TASK DESCRIPTION: Your answer must be a word-for-word copy of the data.
━━━━━ DATA FOR THE TASK ━━━━━
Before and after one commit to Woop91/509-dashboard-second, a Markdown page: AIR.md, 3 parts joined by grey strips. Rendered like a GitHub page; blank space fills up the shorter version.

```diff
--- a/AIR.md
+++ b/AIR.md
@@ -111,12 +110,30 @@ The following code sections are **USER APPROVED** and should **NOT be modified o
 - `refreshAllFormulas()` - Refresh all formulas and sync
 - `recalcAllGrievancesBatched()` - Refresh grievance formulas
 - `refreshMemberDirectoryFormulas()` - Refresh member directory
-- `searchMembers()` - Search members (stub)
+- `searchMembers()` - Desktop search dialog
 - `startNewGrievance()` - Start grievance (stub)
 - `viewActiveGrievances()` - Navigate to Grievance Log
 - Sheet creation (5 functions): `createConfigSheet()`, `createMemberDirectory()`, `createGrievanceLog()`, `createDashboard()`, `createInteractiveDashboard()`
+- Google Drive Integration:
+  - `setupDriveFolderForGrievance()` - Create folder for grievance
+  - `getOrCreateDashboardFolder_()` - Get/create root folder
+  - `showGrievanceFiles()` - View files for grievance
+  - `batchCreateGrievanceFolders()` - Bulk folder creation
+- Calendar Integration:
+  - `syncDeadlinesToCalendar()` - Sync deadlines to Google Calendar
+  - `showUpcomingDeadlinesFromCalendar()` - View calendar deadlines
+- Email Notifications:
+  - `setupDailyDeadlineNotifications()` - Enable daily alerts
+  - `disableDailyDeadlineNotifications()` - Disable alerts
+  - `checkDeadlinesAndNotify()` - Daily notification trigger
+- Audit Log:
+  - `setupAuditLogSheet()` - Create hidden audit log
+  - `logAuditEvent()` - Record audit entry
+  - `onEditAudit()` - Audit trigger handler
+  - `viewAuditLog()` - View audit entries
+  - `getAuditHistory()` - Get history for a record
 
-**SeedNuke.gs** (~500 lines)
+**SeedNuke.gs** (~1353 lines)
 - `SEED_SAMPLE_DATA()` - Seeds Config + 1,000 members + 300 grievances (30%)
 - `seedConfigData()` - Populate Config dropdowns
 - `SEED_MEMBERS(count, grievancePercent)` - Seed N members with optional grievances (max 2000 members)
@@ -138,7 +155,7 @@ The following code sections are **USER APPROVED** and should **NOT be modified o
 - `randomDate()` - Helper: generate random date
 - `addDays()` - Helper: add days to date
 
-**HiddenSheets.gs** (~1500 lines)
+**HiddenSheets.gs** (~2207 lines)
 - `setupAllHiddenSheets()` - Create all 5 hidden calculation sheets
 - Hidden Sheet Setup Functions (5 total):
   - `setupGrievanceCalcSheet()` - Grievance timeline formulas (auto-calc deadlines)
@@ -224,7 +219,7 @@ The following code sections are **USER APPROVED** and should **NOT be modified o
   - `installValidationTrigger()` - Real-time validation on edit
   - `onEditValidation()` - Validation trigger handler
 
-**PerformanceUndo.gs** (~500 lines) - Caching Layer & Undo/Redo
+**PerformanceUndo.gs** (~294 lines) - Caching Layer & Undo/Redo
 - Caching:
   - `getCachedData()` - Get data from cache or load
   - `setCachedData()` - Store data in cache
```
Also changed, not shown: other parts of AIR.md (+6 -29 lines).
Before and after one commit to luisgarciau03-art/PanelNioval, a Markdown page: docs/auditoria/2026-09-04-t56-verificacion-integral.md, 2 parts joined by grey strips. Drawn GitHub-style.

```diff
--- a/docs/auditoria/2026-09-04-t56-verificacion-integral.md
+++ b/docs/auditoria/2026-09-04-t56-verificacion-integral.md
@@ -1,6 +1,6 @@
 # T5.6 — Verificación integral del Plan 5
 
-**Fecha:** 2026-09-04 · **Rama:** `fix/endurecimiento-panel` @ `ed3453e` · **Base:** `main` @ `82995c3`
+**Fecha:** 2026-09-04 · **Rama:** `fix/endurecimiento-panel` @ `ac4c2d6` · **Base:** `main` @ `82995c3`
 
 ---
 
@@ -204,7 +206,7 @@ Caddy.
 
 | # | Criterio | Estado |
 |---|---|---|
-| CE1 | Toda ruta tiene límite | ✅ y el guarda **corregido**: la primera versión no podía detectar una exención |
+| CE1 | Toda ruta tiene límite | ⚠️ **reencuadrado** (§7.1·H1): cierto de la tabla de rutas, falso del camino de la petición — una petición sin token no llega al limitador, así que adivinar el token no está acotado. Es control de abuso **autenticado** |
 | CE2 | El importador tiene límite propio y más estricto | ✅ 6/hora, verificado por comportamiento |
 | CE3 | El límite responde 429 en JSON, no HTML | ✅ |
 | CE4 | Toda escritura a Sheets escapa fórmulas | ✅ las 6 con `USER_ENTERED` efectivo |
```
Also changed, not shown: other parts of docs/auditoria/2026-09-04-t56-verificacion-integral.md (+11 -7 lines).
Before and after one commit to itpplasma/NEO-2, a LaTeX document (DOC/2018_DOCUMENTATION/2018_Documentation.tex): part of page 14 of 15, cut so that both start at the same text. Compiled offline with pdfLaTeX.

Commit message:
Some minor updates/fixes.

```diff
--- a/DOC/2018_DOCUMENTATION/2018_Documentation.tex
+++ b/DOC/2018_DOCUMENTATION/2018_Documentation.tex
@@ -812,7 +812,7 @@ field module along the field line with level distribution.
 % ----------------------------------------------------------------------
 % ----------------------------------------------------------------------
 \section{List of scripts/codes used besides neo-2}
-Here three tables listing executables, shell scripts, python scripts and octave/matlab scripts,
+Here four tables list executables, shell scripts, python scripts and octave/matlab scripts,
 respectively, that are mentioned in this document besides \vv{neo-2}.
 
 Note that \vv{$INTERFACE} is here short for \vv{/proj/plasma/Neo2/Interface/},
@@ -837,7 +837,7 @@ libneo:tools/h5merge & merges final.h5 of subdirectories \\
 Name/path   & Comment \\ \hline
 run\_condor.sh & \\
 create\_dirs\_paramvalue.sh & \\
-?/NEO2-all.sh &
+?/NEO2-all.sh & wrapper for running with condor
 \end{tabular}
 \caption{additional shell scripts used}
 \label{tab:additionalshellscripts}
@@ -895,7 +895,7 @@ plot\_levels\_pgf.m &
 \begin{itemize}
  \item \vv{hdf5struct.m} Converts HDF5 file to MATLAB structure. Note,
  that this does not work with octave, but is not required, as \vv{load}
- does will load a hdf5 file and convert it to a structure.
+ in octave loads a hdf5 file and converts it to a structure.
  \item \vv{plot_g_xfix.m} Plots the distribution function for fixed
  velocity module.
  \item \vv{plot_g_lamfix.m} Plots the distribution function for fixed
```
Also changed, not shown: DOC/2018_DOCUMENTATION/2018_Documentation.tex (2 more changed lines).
━━━━━
EXERCISE RESULT:
Before and after one commit to Woop91/509-dashboard-second, a Markdown page: AIR.md, 3 parts joined by grey strips. Rendered like a GitHub page; blank space fills up the shorter version.

```diff
--- a/AIR.md
+++ b/AIR.md
@@ -111,12 +110,30 @@ The following code sections are **USER APPROVED** and should **NOT be modified o
 - `refreshAllFormulas()` - Refresh all formulas and sync
 - `recalcAllGrievancesBatched()` - Refresh grievance formulas
 - `refreshMemberDirectoryFormulas()` - Refresh member directory
-- `searchMembers()` - Search members (stub)
+- `searchMembers()` - Desktop search dialog
 - `startNewGrievance()` - Start grievance (stub)
 - `viewActiveGrievances()` - Navigate to Grievance Log
 - Sheet creation (5 functions): `createConfigSheet()`, `createMemberDirectory()`, `createGrievanceLog()`, `createDashboard()`, `createInteractiveDashboard()`
+- Google Drive Integration:
+  - `setupDriveFolderForGrievance()` - Create folder for grievance
+  - `getOrCreateDashboardFolder_()` - Get/create root folder
+  - `showGrievanceFiles()` - View files for grievance
+  - `batchCreateGrievanceFolders()` - Bulk folder creation
+- Calendar Integration:
+  - `syncDeadlinesToCalendar()` - Sync deadlines to Google Calendar
+  - `showUpcomingDeadlinesFromCalendar()` - View calendar deadlines
+- Email Notifications:
+  - `setupDailyDeadlineNotifications()` - Enable daily alerts
+  - `disableDailyDeadlineNotifications()` - Disable alerts
+  - `checkDeadlinesAndNotify()` - Daily notification trigger
+- Audit Log:
+  - `setupAuditLogSheet()` - Create hidden audit log
+  - `logAuditEvent()` - Record audit entry
+  - `onEditAudit()` - Audit trigger handler
+  - `viewAuditLog()` - View audit entries
+  - `getAuditHistory()` - Get history for a record
 
-**SeedNuke.gs** (~500 lines)
+**SeedNuke.gs** (~1353 lines)
 - `SEED_SAMPLE_DATA()` - Seeds Config + 1,000 members + 300 grievances (30%)
 - `seedConfigData()` - Populate Config dropdowns
 - `SEED_MEMBERS(count, grievancePercent)` - Seed N members with optional grievances (max 2000 members)
@@ -138,7 +155,7 @@ The following code sections are **USER APPROVED** and should **NOT be modified o
 - `randomDate()` - Helper: generate random date
 - `addDays()` - Helper: add days to date
 
-**HiddenSheets.gs** (~1500 lines)
+**HiddenSheets.gs** (~2207 lines)
 - `setupAllHiddenSheets()` - Create all 5 hidden calculation sheets
 - Hidden Sheet Setup Functions (5 total):
   - `setupGrievanceCalcSheet()` - Grievance timeline formulas (auto-calc deadlines)
@@ -224,7 +219,7 @@ The following code sections are **USER APPROVED** and should **NOT be modified o
   - `installValidationTrigger()` - Real-time validation on edit
   - `onEditValidation()` - Validation trigger handler
 
-**PerformanceUndo.gs** (~500 lines) - Caching Layer & Undo/Redo
+**PerformanceUndo.gs** (~294 lines) - Caching Layer & Undo/Redo
 - Caching:
   - `getCachedData()` - Get data from cache or load
   - `setCachedData()` - Store data in cache
```
Also changed, not shown: other parts of AIR.md (+6 -29 lines).
Before and after one commit to luisgarciau03-art/PanelNioval, a Markdown page: docs/auditoria/2026-09-04-t56-verificacion-integral.md, 2 parts joined by grey strips. Drawn GitHub-style.

```diff
--- a/docs/auditoria/2026-09-04-t56-verificacion-integral.md
+++ b/docs/auditoria/2026-09-04-t56-verificacion-integral.md
@@ -1,6 +1,6 @@
 # T5.6 — Verificación integral del Plan 5
 
-**Fecha:** 2026-09-04 · **Rama:** `fix/endurecimiento-panel` @ `ed3453e` · **Base:** `main` @ `82995c3`
+**Fecha:** 2026-09-04 · **Rama:** `fix/endurecimiento-panel` @ `ac4c2d6` · **Base:** `main` @ `82995c3`
 
 ---
 
@@ -204,7 +206,7 @@ Caddy.
 
 | # | Criterio | Estado |
 |---|---|---|
-| CE1 | Toda ruta tiene límite | ✅ y el guarda **corregido**: la primera versión no podía detectar una exención |
+| CE1 | Toda ruta tiene límite | ⚠️ **reencuadrado** (§7.1·H1): cierto de la tabla de rutas, falso del camino de la petición — una petición sin token no llega al limitador, así que adivinar el token no está acotado. Es control de abuso **autenticado** |
 | CE2 | El importador tiene límite propio y más estricto | ✅ 6/hora, verificado por comportamiento |
 | CE3 | El límite responde 429 en JSON, no HTML | ✅ |
 | CE4 | Toda escritura a Sheets escapa fórmulas | ✅ las 6 con `USER_ENTERED` efectivo |
```
Also changed, not shown: other parts of docs/auditoria/2026-09-04-t56-verificacion-integral.md (+11 -7 lines).
Before and after one commit to itpplasma/NEO-2, a LaTeX document (DOC/2018_DOCUMENTATION/2018_Documentation.tex): part of page 14 of 15, cut so that both start at the same text. Compiled offline with pdfLaTeX.

Commit message:
Some minor updates/fixes.

```diff
--- a/DOC/2018_DOCUMENTATION/2018_Documentation.tex
+++ b/DOC/2018_DOCUMENTATION/2018_Documentation.tex
@@ -812,7 +812,7 @@ field module along the field line with level distribution.
 % ----------------------------------------------------------------------
 % ----------------------------------------------------------------------
 \section{List of scripts/codes used besides neo-2}
-Here three tables listing executables, shell scripts, python scripts and octave/matlab scripts,
+Here four tables list executables, shell scripts, python scripts and octave/matlab scripts,
 respectively, that are mentioned in this document besides \vv{neo-2}.
 
 Note that \vv{$INTERFACE} is here short for \vv{/proj/plasma/Neo2/Interface/},
@@ -837,7 +837,7 @@ libneo:tools/h5merge & merges final.h5 of subdirectories \\
 Name/path   & Comment \\ \hline
 run\_condor.sh & \\
 create\_dirs\_paramvalue.sh & \\
-?/NEO2-all.sh &
+?/NEO2-all.sh & wrapper for running with condor
 \end{tabular}
 \caption{additional shell scripts used}
 \label{tab:additionalshellscripts}
@@ -895,7 +895,7 @@ plot\_levels\_pgf.m &
 \begin{itemize}
  \item \vv{hdf5struct.m} Converts HDF5 file to MATLAB structure. Note,
  that this does not work with octave, but is not required, as \vv{load}
- does will load a hdf5 file and convert it to a structure.
+ in octave loads a hdf5 file and converts it to a structure.
  \item \vv{plot_g_xfix.m} Plots the distribution function for fixed
  velocity module.
  \item \vv{plot_g_lamfix.m} Plots the distribution function for fixed
```
Also changed, not shown: DOC/2018_DOCUMENTATION/2018_Documentation.tex (2 more changed lines).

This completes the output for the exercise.